**Data records**

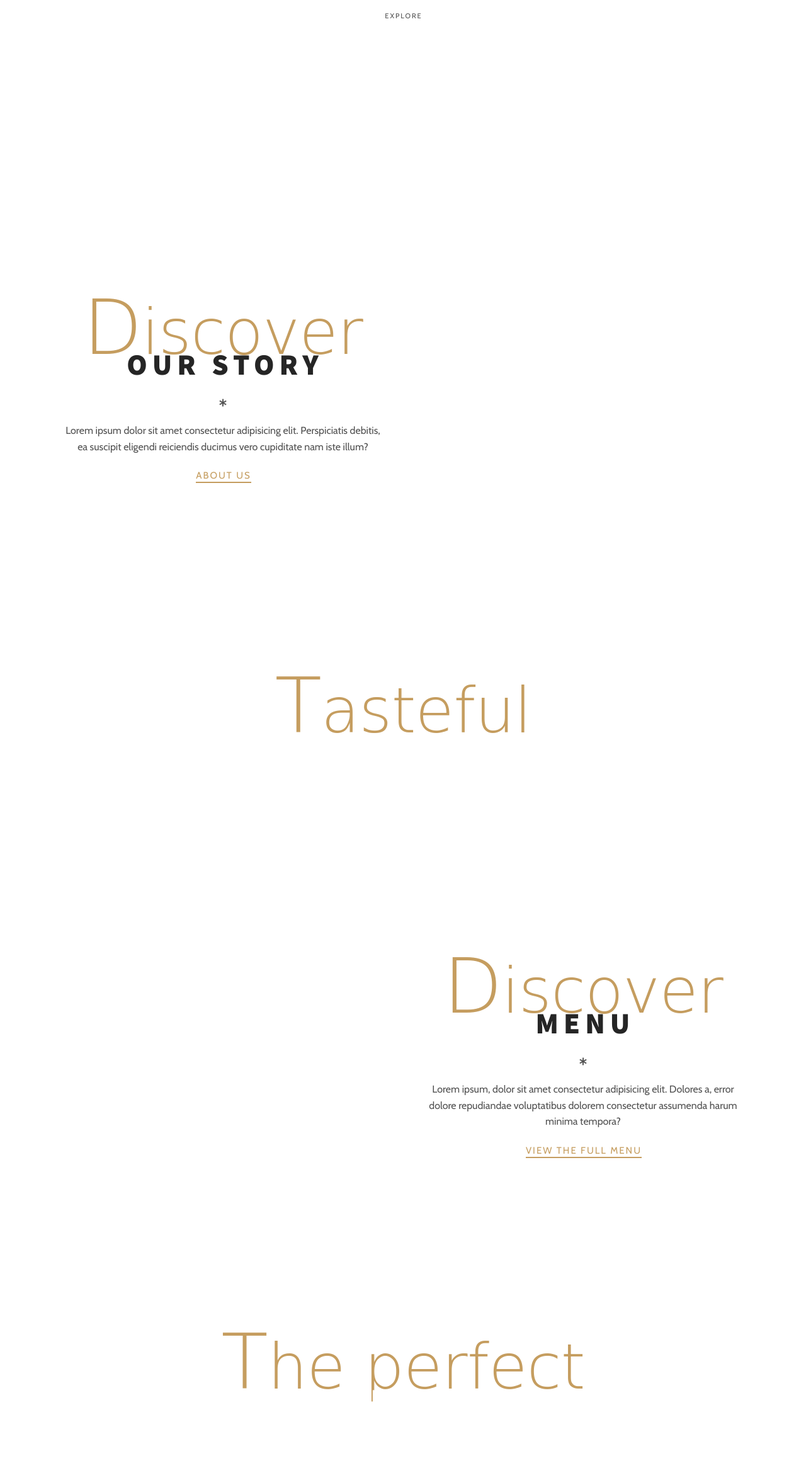
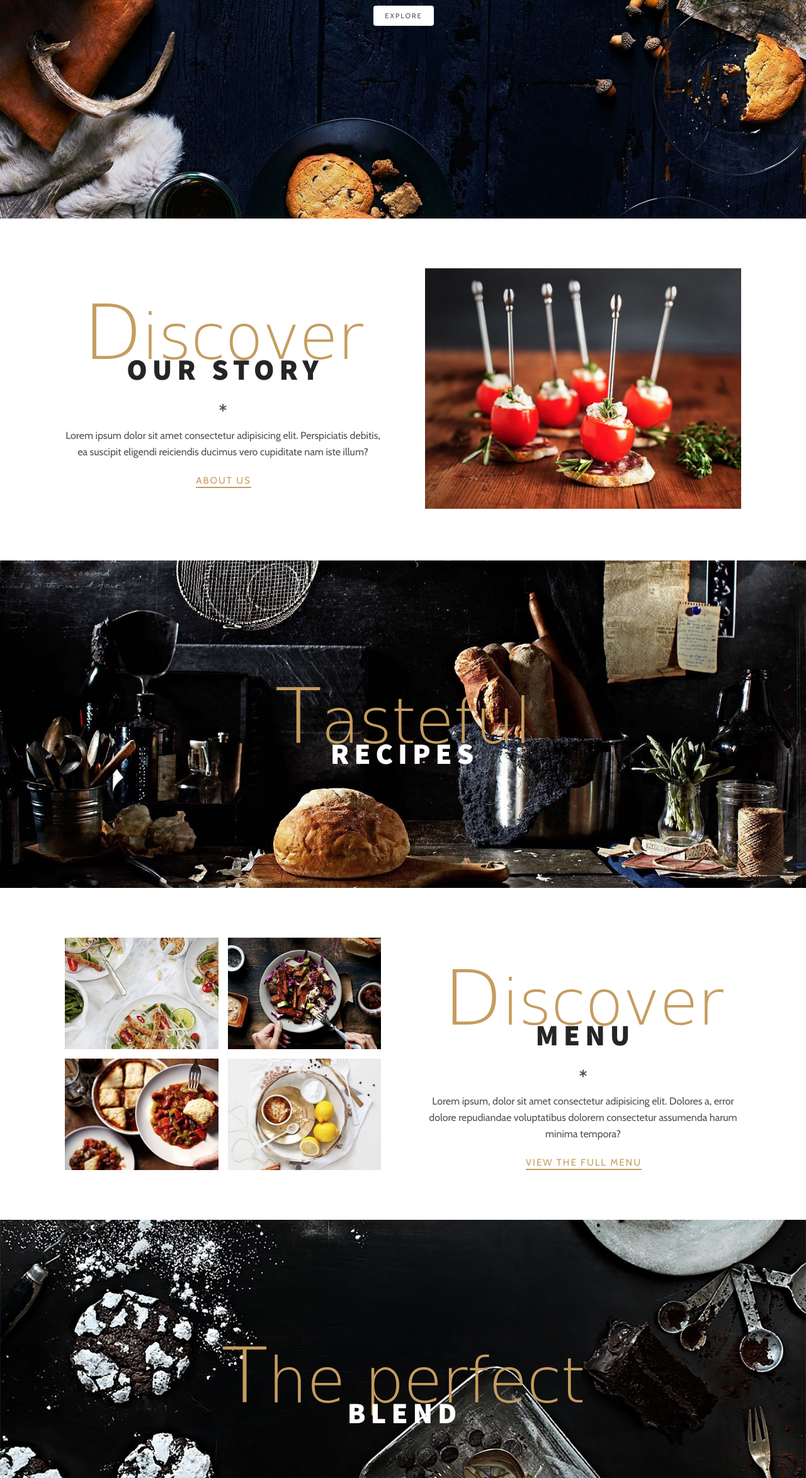
Before and after one commit to Aiz97/the-rosa, a plain HTML site: page index.html in a window 1280 px wide. Shown: the part 453-2800 px from the top of the page at 63% size. Drawn offline with nearby package versions, Linux system fonts and the light colour scheme; the site is published under a folder, as on GitHub Pages, so addresses that start at the root find nothing; a web font is replaced by a local one.

Commit message:
updated image links

```diff
--- a/index.html
+++ b/index.html
@@ -19,7 +19,7 @@
                     <i class="fas fa-bars"></i>
                     <i class="fas fa-times"></i>
                 </div>
-                    <a href="index.html" class="logo"><img src="/images/logo-rosa.png" alt=""></a>
+                    <a href="index.html" class="logo"><img src="./images/logo-rosa.png" alt=""></a>
                     <ul class="nav-list">
                         <li class="nav-item">
                             <a href="index.html" class="nav-link active">Home</a>
@@ -77,7 +77,7 @@
                     <a href="#" class="btn body-btn">About us</a>
                 </div>
                 <div class="restaurant-info-img animate-right">
-                    <img src="/images/our-story-1.jpg" alt="">
+                    <img src="./images/our-story-1.jpg" alt="">
                 </div>
             </div>
         </div>
@@ -99,10 +99,10 @@
         <div class="container">
             <div class="restaurant-info">
                 <div class="image-group padding-right animate-left">
-                    <img src="/images/menu-group-1.jpg" alt="">
-                    <img src="/images/menu-group-2.jpg" alt="">
-                    <img src="/images/menu-group-3.jpg" alt="">
-                    <img src="/images/menu-group-4.jpg" alt="">
+                    <img src="./images/menu-group-1.jpg" alt="">
+                    <img src="./images/menu-group-2.jpg" alt="">
+                    <img src="./images/menu-group-3.jpg" alt="">
+                    <img src="./images/menu-group-4.jpg" alt="">
                 </div>
                 <div class="restaurant-description animate-right">
                     <div class="global-headline">
@@ -148,8 +148,8 @@
                     <a href="#" class="btn body-btn">Make a reservation</a>
                 </div>
                 <div class="image-group">
-                    <img class="animate-top" src="/images/delight-group-1.jpg" alt="">
-                    <img class="animate-bottom" src="/images/delight-group-2.jpg" alt="">
+                    <img class="animate-top" src="./images/delight-group-1.jpg" alt="">
+                    <img class="animate-bottom" src="./images/delight-group-2.jpg" alt="">
                 </div>
             </div>
         </div>
--- a/styles.css
+++ b/styles.css
@@ -137,7 +137,7 @@ header{
 .hero{
     width: 100%;
     height: 100vh;
-    background: url("/images/hero.jpg") center no-repeat;
+    background: url("./images/hero.jpg") center no-repeat;
     background-size: cover;
     display: flex;
     align-items: center;
@@ -299,7 +299,7 @@ header{
     background-color: var(--main-font-color-dark);
 }
 .tasteful-recipes{
-    background: url("/images/tasteful-recipes.jpg") center no-repeat;
+    background: url("./images/tasteful-recipes.jpg") center no-repeat;
     background-size: cover;
 }
 .between{
@@ -317,7 +317,7 @@ header{
     margin-bottom: 0;
 }
 .perfect-blend{
-    background: url("/images/perfect-blend.jpg") center no-repeat;
+    background: url("./images/perfect-blend.jpg") center no-repeat;
     background-size: cover;
 }
 footer{
```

**Task description**
Could you please find every line of the listing above holding the string "recipes" and copy it?

**Written solution**
 .tasteful-recipes{
-    background: url("/images/tasteful-recipes.jpg") center no-repeat;
+    background: url("./images/tasteful-recipes.jpg") center no-repeat;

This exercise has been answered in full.